Cade Townend DL DOB 1999 CCHL 56-13-25-38 0.67
Committed to Mercyhurst; another local boy (playing for Carleton Place)–these are unexciting, tier-2 numbers.

Nicholas Walsh DR DOB 1997 Cdn U 29-6-23-29 1.00
5’10 former QMJHLer had a good season in the Canadian University system (for context a top University season is in the 1.4+ PPG range). Over the last few years the org has dug deep into the USports scene looking for prospects for the AHL (Jordan Murray etc), so where he’s playing won’t hurt his prospects.

Forwards

Stephen Anderson RWDOB 1994 Cdn U 30-12-21-33 1.10
Another former QMJHLer in the University system (his numbers aren’t overwhelming, see above).

Jean-Christophe Beaudin C/RW DOB 1997 AHL 62-7-9-16 0.25
Inexplicably played 20 games with Belleville this past season (after doing the same for Colorado); he’s a failed Avalanche draft pick (3-71/15); he could be useful in Brampton, but the org seems to like him quite a bit, so it’s possible he’ll get an AHL-deal. [I was reminded he had a year left on his ELC when the Sens picked him up when they dumped Max McCormick, explaining both the games played and, presumably, the invite.]

Zachary Okabe RW DOB 2001 AJHL 60-31-27-58 0.96
5’9; he’s committed to St. Cloud and was draft-eligible this season (no one had him selected or provided a profile).

Mark Simpson C/LW DOB 1995 Cdn U 30-10-12-22 0.73
Yet another former QMJHLer playing in the USport ecosystem; he’s 6’6, which I think is the primary reason he’s here (no draft guide discussed or listed him when eligible).

What are our patterns?

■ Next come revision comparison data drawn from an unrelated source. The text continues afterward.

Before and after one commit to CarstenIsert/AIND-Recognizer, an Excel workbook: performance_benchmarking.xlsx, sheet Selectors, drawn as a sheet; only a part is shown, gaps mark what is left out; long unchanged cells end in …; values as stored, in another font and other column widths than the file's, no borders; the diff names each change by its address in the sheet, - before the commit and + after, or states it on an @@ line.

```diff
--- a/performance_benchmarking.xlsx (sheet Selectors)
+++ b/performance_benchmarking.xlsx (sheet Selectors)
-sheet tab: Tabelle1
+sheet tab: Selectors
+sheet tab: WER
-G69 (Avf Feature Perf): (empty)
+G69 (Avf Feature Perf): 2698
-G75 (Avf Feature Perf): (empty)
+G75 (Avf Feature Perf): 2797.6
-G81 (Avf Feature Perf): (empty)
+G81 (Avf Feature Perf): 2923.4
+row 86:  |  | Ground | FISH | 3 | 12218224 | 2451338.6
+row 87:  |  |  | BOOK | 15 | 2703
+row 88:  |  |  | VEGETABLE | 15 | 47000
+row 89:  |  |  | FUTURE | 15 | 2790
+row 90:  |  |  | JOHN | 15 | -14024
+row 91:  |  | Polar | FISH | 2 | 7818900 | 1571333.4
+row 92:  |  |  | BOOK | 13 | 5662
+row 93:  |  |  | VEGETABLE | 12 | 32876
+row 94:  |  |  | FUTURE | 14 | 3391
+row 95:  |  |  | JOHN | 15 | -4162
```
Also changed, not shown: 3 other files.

A lot of defensemen (a need in the minors); most of these players are offensively limited, but defensively sound; there’s very strong representation from the QMJHL (4) and local boys (2). The major change from last year is a reduction in the number of college players.

This article is written by Peter Levi (@eyeonthesens)

Reviewing Ottawa’s 2019 Draft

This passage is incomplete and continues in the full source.